Greg McKenna, AxiTrader’s chief market strategist, has told Manufacturers’ Monthly there isn’t much cause for concern despite the ASX suffering a $26 billion loss on Thursday, claiming that the industry is sufficiently prepared.
The slide was partly blamed on concerns surrounding the United States’ “pro-growth agenda” and an uncertain future for the American health care system.
However, while he says it is not yet clear whether President Trump is going to be “a great fiscal manager”, McKenna believes a turbulent marketplace isn’t solely a US trade issue.
“It’s not just about the US stock. We had a bottom out in the commodity cycle last February, so it looks like this is a long-term situation,” he said.
“That said, the prices we have got to are pretty precise… and, in the current environment for business, are starting to change people’s views [of the market].
“As long as the Australian dollar doesn’t go much higher and companies continue to make good products, it is a good time for manufacturing.”
As the economy continues its transition after the mining boom of the early 21st century, manufacturers in Australia “know how to work with and do business in a market that’s prone to booms and busts”, according to McKenna’s research.
He explained that, while “the industry’s economy has shrunk” in the past 20 years with fewer bodies on factory floors, manufacturing has actually “benefitted from global growth over the last six months”.
“When that happens – whether on a domestic front or offshore – it is positive for the industry,” he continued.

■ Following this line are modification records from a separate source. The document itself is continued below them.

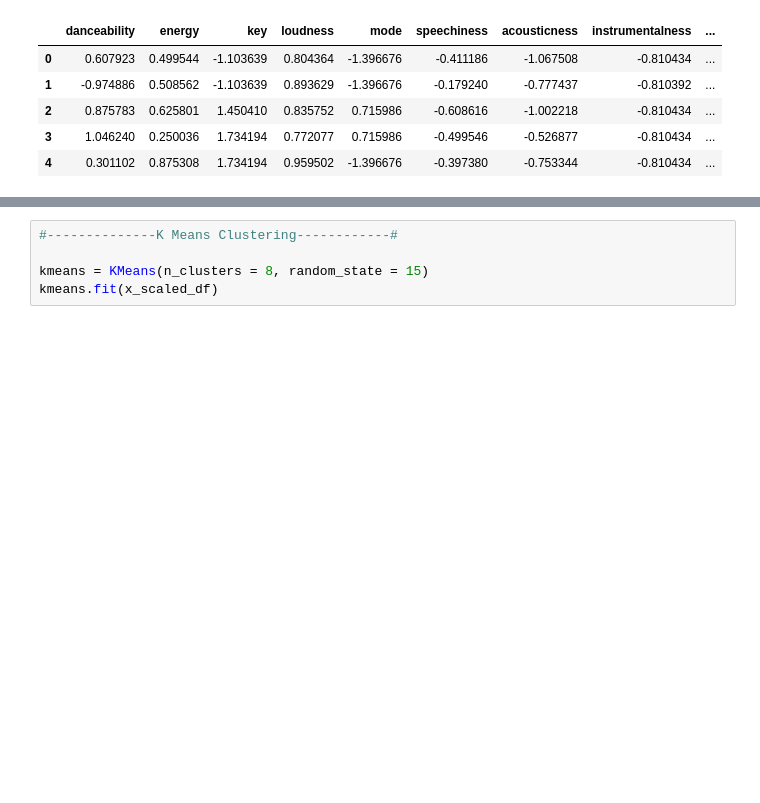
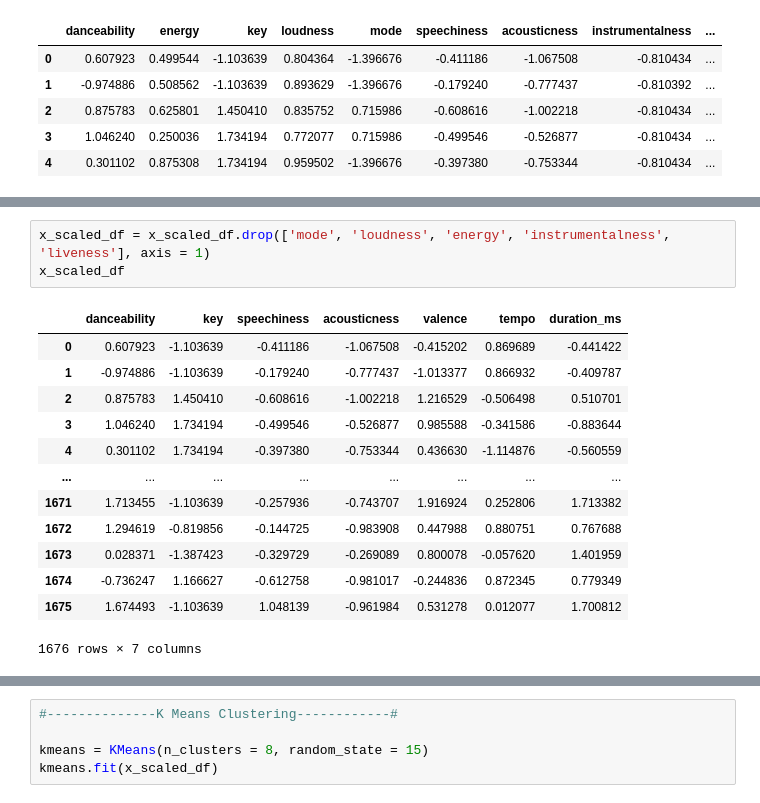
Before and after one commit to basilpt92/WebScrapingProject, a Jupyter notebook: K-mean Modelling .ipynb, the cells around one changed output, grey strips where cells are left out. Drawn from its saved outputs; the diff is of its cells as text; blank space fills up the shorter version.

```diff
--- a/K-mean Modelling .ipynb
+++ b/K-mean Modelling .ipynb
@@ -104,0 +130,17 @@ plt.show()
+# %%
+x_scaled_df = x_scaled_df.drop(['mode', 'loudness', 'energy', 'instrumentalness', 'liveness'], axis = 1)
+x_scaled_df
+# %% [output]
+|  | danceability | key | speechiness | acousticness | valence | tempo | duration_ms |
+| 0 | 0.607923 | -1.103639 | -0.411186 | -1.067508 | -0.415202 | 0.869689 | -0.441422 |
+| 1 | -0.974886 | -1.103639 | -0.179240 | -0.777437 | -1.013377 | 0.866932 | -0.409787 |
+| 2 | 0.875783 | 1.450410 | -0.608616 | -1.002218 | 1.216529 | -0.506498 | 0.510701 |
+| 3 | 1.046240 | 1.734194 | -0.499546 | -0.526877 | 0.985588 | -0.341586 | -0.883644 |
+| 4 | 0.301102 | 1.734194 | -0.397380 | -0.753344 | 0.436630 | -1.114876 | -0.560559 |
+| ... | ... | ... | ... | ... | ... | ... | ... |
+| 1671 | 1.713455 | -1.103639 | -0.257936 | -0.743707 | 1.916924 | 0.252806 | 1.713382 |
+| 1672 | 1.294619 | -0.819856 | -0.144725 | -0.983908 | 0.447988 | 0.880751 | 0.767688 |
+| 1673 | 0.028371 | -1.387423 | -0.329729 | -0.269089 | 0.800078 | -0.057620 | 1.401959 |
+| 1674 | -0.736247 | 1.166627 | -0.612758 | -0.981017 | -0.244836 | 0.872345 | 0.779349 |
+| 1675 | 1.674493 | -1.103639 | 1.048139 | -0.961984 | 0.531278 | 0.012077 | 1.700812 |
+1676 rows × 7 columns
```
Also changed, not shown: parts of 22 cells of this notebook, 2 other files.
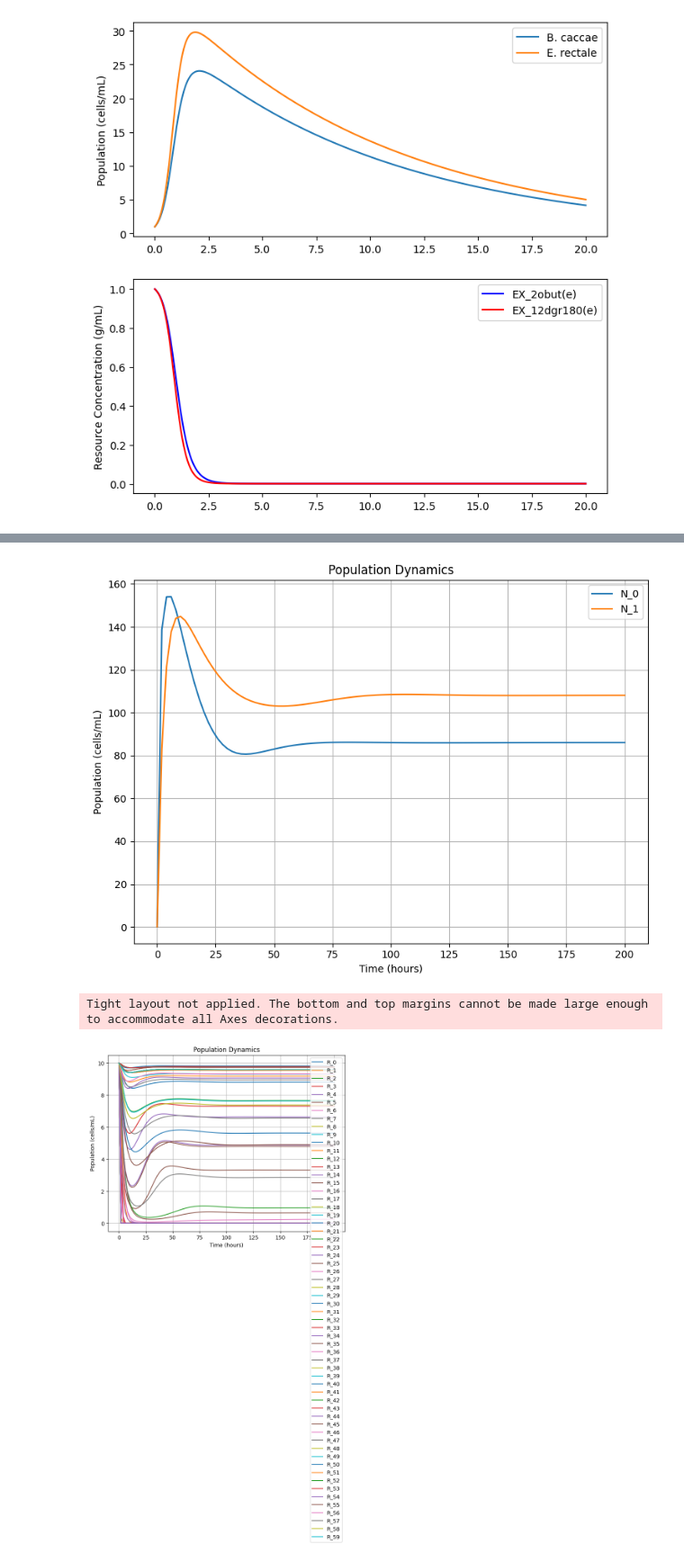
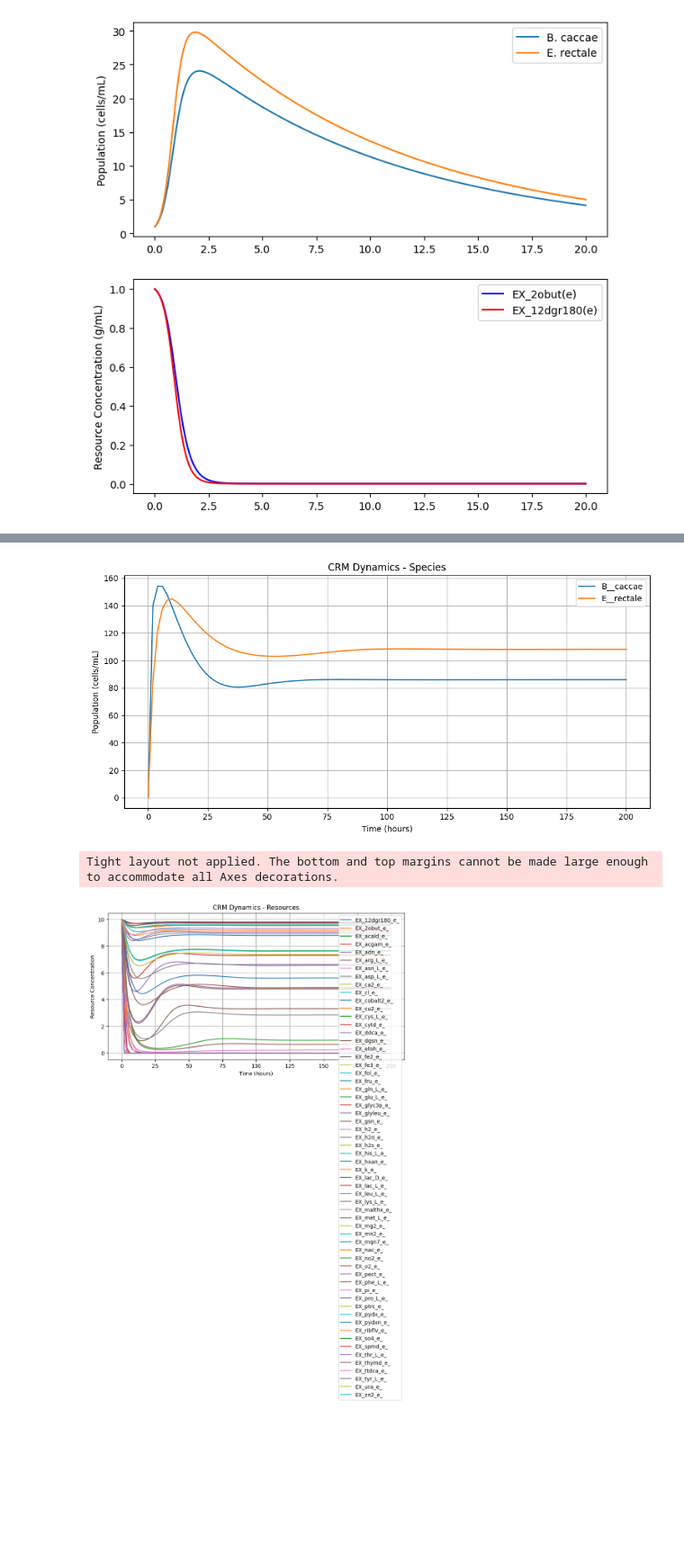
Before and after one commit to vivarium-collective/CRM, a Jupyter notebook: Notebooks/Explore_basico_pipeline.ipynb, the cells around one changed output, grey strips where cells are left out. Shown at 90% size. Drawn from its saved outputs; the diff is of its cells as text; code cells hidden in the pictures; blank space fills up the shorter version.

```diff
--- a/Notebooks/Explore_basico_pipeline.ipynb
+++ b/Notebooks/Explore_basico_pipeline.ipynb
@@ -177,14 +39,13 @@ Simulating the classical MacArthur CRM with logistic resource growth...
 # %%
-num_species = len(species)
-num_resources = len(resources)
-initial_N = [0.1] * num_species
-initial_R = [10.0] * num_resources
+params, resource_ids, species_names = generate_crm_parameters_from_sbml(gut_normal)
+initial_N = [0.2] * len(species_names)
+initial_R = [10.0] * len(resource_ids)
 
 ant_str = generate_antimony_crm_multi(
-    num_species=num_species,
-    num_resources=num_resources,
+    species_names=species_names,
+    resource_names=resource_ids,
     params=params,
     initial_N=initial_N,
     initial_R=initial_R,
-    resource_mode='logistic'  # or 'external' or 'tilman'
+    resource_mode='logistic'
 )
@@ -198,13 +52,9 @@ r.plot()
-# %%
-# Generate sbml and run it in basico
-result_default = run_basico_simulation_from_antimony(ant_str, duration=200)
-
-# Plot all populations
-plot_all_species_trajectories(result_default, species_prefix='N_')
-# %% [output]
-[figure, removed]
-# %%
-plot_all_species_trajectories(result_default, species_prefix='R_')
-# %% [output]
-Tight layout not applied. The bottom and top margins cannot be made large enough to accommodate all Axes decorations.
-[figure, removed]
+# %%
+result_df = run_basico_simulation_from_antimony(ant_str, duration=200)
+
+# Plot both populations and resource concentrations
+plot_species_and_resources(result_df, species_names, resource_ids)
+# %% [output]
+[figure, added]
+Tight layout not applied. The bottom and top margins cannot be made large enough to accommodate all Axes decorations.
+[figure, added]
```
Also changed, not shown: parts of 5 cells of this notebook, 1 other file.
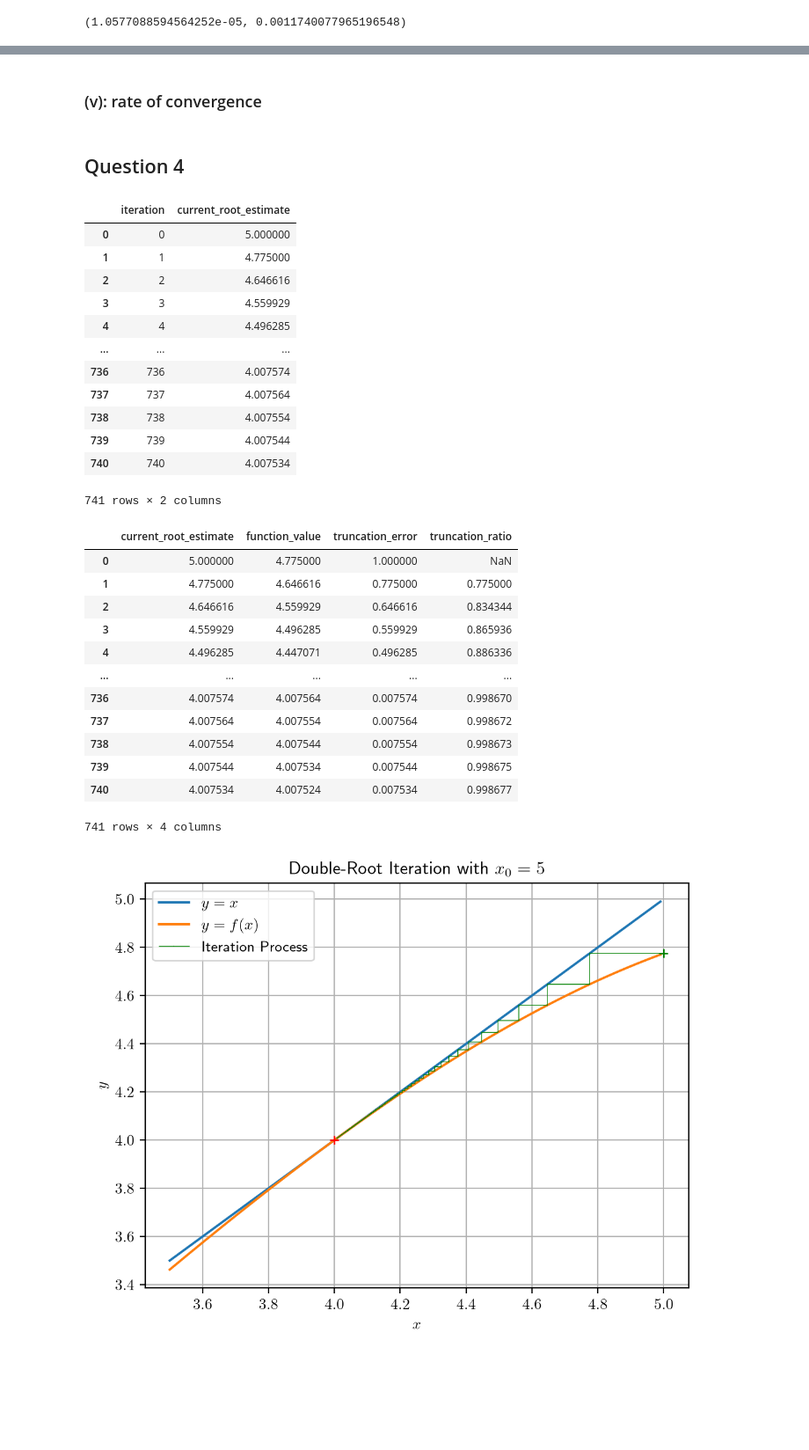
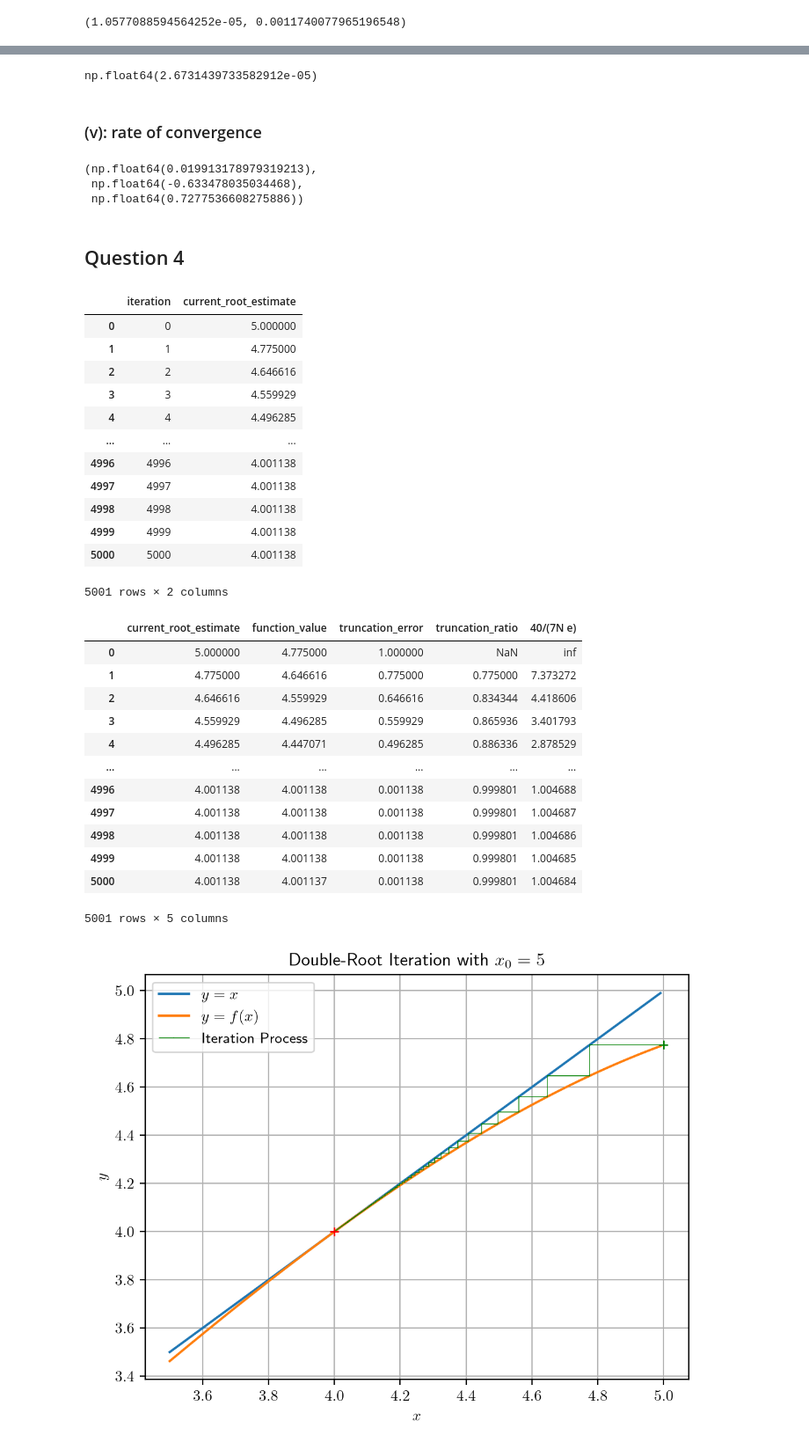
Before and after one commit to EasonSYC/catam-example-project, a Jupyter notebook: src/notebook.ipynb, the cells around one changed output, grey strips where cells are left out. Shown at 88% size. Saved outputs shown, nothing was run; the diff lists cells and outputs as text; code cells hidden in the pictures; blank space fills up the shorter version.

```diff
--- a/src/notebook.ipynb
+++ b/src/notebook.ipynb
@@ -427,5 +432,15 @@ df(-3), df(-2)
+# %%
+np.abs(1e-5 * dd / (dd - 1))
+# %% [output]
+np.float64(2.6731439733582912e-05)
 # %% [markdown]
 ###  (v): rate of convergence
+# %%
+dfk(x_ast, 3), dfk(x_ast, 1), dfk(x_ast, 16)
+# %% [output]
+(np.float64(0.019913178979319213),
+ np.float64(-0.633478035034468),
+ np.float64(0.7277536608275886))
 # %% [markdown]
 ## Question 4
 # %%
@@ -433,5 +450,5 @@ f = lambda x: (- np.pow(x, 3) + 8.5 * np.pow(x, 2) + 8) / 20
 # %%
-root_estimate = pd.DataFrame(fixed_point_iteration(f, 5, 1e-5, 1000))
+root_estimate = pd.DataFrame(fixed_point_iteration(f, 5, 1e-10, 5000))
 root_estimate
 # %% [output]
 |  | iteration | current_root_estimate |
@@ -441,30 +458,31 @@ root_estimate
 | 3 | 3 | 4.559929 |
 | 4 | 4 | 4.496285 |
 | ... | ... | ... |
-| 736 | 736 | 4.007574 |
-| 737 | 737 | 4.007564 |
-| 738 | 738 | 4.007554 |
-| 739 | 739 | 4.007544 |
-| 740 | 740 | 4.007534 |
+| 4996 | 4996 | 4.001138 |
+| 4997 | 4997 | 4.001138 |
+| 4998 | 4998 | 4.001138 |
+| 4999 | 4999 | 4.001138 |
+| 5000 | 5000 | 4.001138 |
-741 rows × 2 columns
+5001 rows × 2 columns
 # %%
 data: pd.DataFrame = truncation_errors(f, root_estimate, 4)
+data['40/(7N e)'] = 40 / (7 * data.index * data.truncation_error)
 data.to_csv('../data/question-4.csv')
 data
 # %% [output]
-|  | current_root_estimate | function_value | truncation_error | truncation_ratio |
-| 0 | 5.000000 | 4.775000 | 1.000000 | NaN |
-| 1 | 4.775000 | 4.646616 | 0.775000 | 0.775000 |
-| 2 | 4.646616 | 4.559929 | 0.646616 | 0.834344 |
-| 3 | 4.559929 | 4.496285 | 0.559929 | 0.865936 |
-| 4 | 4.496285 | 4.447071 | 0.496285 | 0.886336 |
-| ... | ... | ... | ... | ... |
-| 736 | 4.007574 | 4.007564 | 0.007574 | 0.998670 |
-| 737 | 4.007564 | 4.007554 | 0.007564 | 0.998672 |
-| 738 | 4.007554 | 4.007544 | 0.007554 | 0.998673 |
-| 739 | 4.007544 | 4.007534 | 0.007544 | 0.998675 |
-| 740 | 4.007534 | 4.007524 | 0.007534 | 0.998677 |
+|  | current_root_estimate | function_value | truncation_error | truncation_ratio | 40/(7N e) |
+| 0 | 5.000000 | 4.775000 | 1.000000 | NaN | inf |
+| 1 | 4.775000 | 4.646616 | 0.775000 | 0.775000 | 7.373272 |
+| 2 | 4.646616 | 4.559929 | 0.646616 | 0.834344 | 4.418606 |
+| 3 | 4.559929 | 4.496285 | 0.559929 | 0.865936 | 3.401793 |
+| 4 | 4.496285 | 4.447071 | 0.496285 | 0.886336 | 2.878529 |
+| ... | ... | ... | ... | ... | ... |
+| 4996 | 4.001138 | 4.001138 | 0.001138 | 0.999801 | 1.004688 |
+| 4997 | 4.001138 | 4.001138 | 0.001138 | 0.999801 | 1.004687 |
+| 4998 | 4.001138 | 4.001138 | 0.001138 | 0.999801 | 1.004686 |
+| 4999 | 4.001138 | 4.001138 | 0.001138 | 0.999801 | 1.004685 |
+| 5000 | 4.001138 | 4.001137 | 0.001138 | 0.999801 | 1.004684 |
-741 rows × 4 columns
+5001 rows × 5 columns
 # %%
 fig, ax = plt.subplots()
 plot_fixed_point_iteration_graph(f,
```
Also changed, not shown: parts of 31 cells of this notebook, 25 other files.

“In that case, manufacturers will be able to manage their productivity. From experience, they have always been very adaptable.”